Campbell and his colleagues conclude that Romney’s religion is likely to remain a potential stumbling block in 2012 unless public attitudes toward Mormons change. Such changes have occurred in the past, as with Kennedy and Catholicism in 1960.
“In 1960, John F. Kennedy famously said, ‘For while this year it may be a Catholic against whom the finger of suspicion is pointed, in other years it has been — and may someday be again — a Jew, or a Quaker, or a Unitarian, or a Baptist,’” Campbell says. “In 2012, we can add ‘Mormon’ to that list. However, our research shows that ‘the finger of suspicion’ can be overcome through meaningful relationships between Mormons and their non-Mormon neighbors, co-workers, friends and family members.”
Previous research suggests that sustained contact across religious boundaries — interreligious bridging — fosters religious tolerance in the political sphere. This study, however, takes that one step further by showing that passing contact with a religious out-group can exacerbate unease with that group, at least as it applies to electoral politics. Furthermore, this analysis underscores that campaign information does not circulate in a vacuum.
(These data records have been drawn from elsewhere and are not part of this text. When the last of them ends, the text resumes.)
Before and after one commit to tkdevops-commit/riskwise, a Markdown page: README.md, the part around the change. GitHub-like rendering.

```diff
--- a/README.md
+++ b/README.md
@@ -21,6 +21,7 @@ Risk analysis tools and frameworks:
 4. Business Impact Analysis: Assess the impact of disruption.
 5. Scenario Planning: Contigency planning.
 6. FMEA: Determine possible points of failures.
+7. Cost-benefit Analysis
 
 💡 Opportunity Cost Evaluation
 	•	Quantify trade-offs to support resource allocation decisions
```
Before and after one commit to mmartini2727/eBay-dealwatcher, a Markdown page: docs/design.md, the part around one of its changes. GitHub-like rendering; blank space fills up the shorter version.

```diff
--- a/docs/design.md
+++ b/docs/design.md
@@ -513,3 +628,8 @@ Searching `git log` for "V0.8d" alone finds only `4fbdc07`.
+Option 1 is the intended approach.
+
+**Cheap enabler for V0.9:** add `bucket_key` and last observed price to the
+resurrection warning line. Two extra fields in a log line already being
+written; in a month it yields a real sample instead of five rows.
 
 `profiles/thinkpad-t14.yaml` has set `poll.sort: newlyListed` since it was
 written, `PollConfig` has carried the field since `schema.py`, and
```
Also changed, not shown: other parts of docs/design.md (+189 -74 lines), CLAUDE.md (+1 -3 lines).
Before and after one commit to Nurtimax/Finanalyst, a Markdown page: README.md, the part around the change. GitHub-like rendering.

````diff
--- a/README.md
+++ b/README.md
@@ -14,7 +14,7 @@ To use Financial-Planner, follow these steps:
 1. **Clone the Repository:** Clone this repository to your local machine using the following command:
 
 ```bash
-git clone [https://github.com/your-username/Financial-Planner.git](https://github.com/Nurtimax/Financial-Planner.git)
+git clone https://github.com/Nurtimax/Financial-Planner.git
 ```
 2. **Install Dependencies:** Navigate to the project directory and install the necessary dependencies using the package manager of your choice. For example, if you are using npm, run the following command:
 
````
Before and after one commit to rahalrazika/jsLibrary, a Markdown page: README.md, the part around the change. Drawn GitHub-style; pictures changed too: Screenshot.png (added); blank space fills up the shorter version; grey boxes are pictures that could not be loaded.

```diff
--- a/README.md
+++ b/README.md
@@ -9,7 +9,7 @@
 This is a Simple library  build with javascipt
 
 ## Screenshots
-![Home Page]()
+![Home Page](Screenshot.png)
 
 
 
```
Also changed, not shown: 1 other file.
The impact of the framing and counter-framing of Mormonism depends on a voter’s personal experience with Mormons.
Contact: David Campbell, 574-631-7809, Dave_Campbell@nd.edu